(14 June 2020, the First Sunday after Trinity, by the Revd Dr Sam Wells,


Like Sarah, perhaps your life has brought some crushing disappointment.

Like Abraham, perhaps you have waited for a blessing that always seemed just beyond your reach.

Like this elderly couple, perhaps you too have be prone to cynicism and even despair.

Sarah and Abraham’s laughter of disbelief had the cynical edge of those

who had been hurt before and who were not willing to risk being hurt again.

They had tried to believe, but their hopes had been dashed so painfully

 against the reality of disappointment and barrenness.


The biblical narrative of Abraham and Sarah reminds us that God is still with us.

The God of Abraham and Sarah will not fail us or forsake us.

The God of Abraham and Sarah can and does bring blessings when they are least expected.

God may do so in God’s own ways and in God’s own time.

Though we may want answers to our prayers now, we may have to wait for years, even decades.

Though we may try to subvert God’s will by engaging in some “Plan B”,

God’s inscrutable will shall be done, eventually.



Is anything too wonderful for the Lord?

Is anything too difficult for God to do?

This is the God of Creation, who scattered the stars across the sky

and breathed life into God’s good creation…

This is the God of the Exodus, who delivered oppressed slaves from Egypt

and brought down the powerful Pharaoh…

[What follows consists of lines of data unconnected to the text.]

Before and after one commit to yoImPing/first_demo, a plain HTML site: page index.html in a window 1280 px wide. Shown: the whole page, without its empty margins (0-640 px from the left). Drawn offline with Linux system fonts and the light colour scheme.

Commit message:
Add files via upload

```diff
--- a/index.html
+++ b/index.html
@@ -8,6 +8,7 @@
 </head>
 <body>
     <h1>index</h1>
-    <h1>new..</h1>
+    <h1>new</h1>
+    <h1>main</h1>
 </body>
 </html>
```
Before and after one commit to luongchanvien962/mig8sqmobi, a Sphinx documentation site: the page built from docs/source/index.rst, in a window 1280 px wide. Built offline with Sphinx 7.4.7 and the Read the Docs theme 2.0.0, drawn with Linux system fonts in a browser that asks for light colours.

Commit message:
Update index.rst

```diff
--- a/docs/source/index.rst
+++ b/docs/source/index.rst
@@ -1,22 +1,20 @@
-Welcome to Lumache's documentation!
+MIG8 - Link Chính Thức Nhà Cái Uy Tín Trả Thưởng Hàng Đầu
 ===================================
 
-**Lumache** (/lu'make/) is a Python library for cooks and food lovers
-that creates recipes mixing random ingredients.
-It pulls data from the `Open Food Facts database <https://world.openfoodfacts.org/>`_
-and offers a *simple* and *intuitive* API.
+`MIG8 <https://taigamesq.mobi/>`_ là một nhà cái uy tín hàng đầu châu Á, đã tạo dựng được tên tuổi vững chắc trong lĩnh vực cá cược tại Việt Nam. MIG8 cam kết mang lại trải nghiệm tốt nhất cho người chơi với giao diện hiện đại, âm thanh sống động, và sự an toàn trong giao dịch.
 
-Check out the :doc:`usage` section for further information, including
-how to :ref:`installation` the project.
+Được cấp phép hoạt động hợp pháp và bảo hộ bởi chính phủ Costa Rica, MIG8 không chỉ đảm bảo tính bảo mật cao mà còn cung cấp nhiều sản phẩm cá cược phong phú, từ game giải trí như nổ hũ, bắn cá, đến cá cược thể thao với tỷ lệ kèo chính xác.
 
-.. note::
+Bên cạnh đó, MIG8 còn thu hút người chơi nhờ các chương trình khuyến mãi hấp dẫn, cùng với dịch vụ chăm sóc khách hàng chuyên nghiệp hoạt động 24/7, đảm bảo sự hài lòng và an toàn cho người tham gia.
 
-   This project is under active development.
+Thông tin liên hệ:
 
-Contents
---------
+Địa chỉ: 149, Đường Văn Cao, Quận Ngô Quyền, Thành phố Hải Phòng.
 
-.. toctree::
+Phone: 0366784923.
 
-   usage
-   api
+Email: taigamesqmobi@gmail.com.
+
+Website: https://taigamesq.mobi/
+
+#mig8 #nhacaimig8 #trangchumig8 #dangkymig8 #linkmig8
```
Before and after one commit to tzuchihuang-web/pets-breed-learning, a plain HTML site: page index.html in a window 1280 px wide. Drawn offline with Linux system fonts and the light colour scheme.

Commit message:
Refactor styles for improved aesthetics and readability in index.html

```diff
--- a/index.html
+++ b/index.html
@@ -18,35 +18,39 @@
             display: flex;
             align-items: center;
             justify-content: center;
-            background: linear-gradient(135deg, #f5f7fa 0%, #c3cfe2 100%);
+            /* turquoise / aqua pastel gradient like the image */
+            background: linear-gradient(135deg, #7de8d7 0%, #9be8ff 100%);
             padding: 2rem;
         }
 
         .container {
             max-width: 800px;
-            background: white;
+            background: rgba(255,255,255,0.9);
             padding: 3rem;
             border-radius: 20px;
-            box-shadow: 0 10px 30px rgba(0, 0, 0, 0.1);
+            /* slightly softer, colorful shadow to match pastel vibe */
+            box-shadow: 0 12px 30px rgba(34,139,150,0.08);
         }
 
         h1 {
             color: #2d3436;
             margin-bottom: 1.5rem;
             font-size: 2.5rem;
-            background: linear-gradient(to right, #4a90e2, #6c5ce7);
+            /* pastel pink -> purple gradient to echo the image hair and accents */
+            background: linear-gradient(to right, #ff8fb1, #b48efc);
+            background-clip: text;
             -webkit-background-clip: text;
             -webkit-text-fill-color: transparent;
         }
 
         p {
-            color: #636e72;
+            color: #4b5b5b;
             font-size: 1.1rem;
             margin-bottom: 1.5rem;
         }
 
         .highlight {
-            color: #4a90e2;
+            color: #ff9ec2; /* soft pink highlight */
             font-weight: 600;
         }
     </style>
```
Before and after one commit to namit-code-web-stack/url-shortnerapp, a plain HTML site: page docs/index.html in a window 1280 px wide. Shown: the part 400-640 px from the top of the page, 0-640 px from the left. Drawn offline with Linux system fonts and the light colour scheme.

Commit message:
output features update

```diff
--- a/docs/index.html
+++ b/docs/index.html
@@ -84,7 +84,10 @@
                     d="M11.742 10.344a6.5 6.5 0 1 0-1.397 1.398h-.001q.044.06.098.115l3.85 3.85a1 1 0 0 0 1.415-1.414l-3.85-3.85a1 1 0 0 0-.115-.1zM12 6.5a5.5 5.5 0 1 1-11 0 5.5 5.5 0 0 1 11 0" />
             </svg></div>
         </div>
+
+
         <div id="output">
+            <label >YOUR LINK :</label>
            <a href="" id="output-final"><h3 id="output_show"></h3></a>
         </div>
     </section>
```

This is the God of Covenant, who provided sustenance of food and new commandments in the wilderness.

This is the God of Promise, who finally gave land to Joshua and the 12 tribes.

This is the God of Deliverance, who brought the people back from their exile in Babylon.

This is the God of Resurrection, who raised Jesus from death to life, bringing hope to all the world.

This is the God of Pentecost, who sent disciples across the known world,

planting communities of faith and worship in countless villages and towns.

This is the God of the Present, who is at work in our midst even today,

though we may not see it right now, though we may have even given up on God’s providence.


In Paul’s letter to the church in Ephesus, he writes that, by the power at work within us,

 God is able to accomplish abundantly far more than all we can ask or imagine.

 I confess to having a pretty lively imagination.

I can imagine some wonderful things happening within the next year.

I confess to being bold enough to make some serious asks of God.

Is God able to accomplish abundantly far more than what I can ask or imagine?!

Is anything too wonderful for the Lord?

Is anything too difficult for God?


In that letter to the Ephesians, chapter 3, Paul offers this prayer:

I pray that you may have the power to comprehend, with all the saints,

what is the breadth and length and height and depth,

and to know the love of Christ that surpasses knowledge,

so that you may be filled with all the fullness of God.

Now to him who by the power at work within us is able to accomplish

abundantly far more than all we can ask or imagine,

to him be glory in the church and in Christ Jesus to all generations, for ever and ever. Amen. 

(Ephesians 3:18-20)


Friends, do not be conformed to the standards of this world,

do not be limited to the expectations of this world,

do not be bound by the cynicism or despair of this world,

do not be afraid by the scarcity mentality of this world,

but let God transform you inwardly by the renewing of your minds. (Romans 12:2)

Because then, we will be able to discern what is the will of God –

what is good and acceptable and pleasing to God.          

And then, to God will be the glory – in your life, in this church, in this nation.




Rev. Dr. Todd Speed

Decatur Presbyterian Church

Decatur, Georgia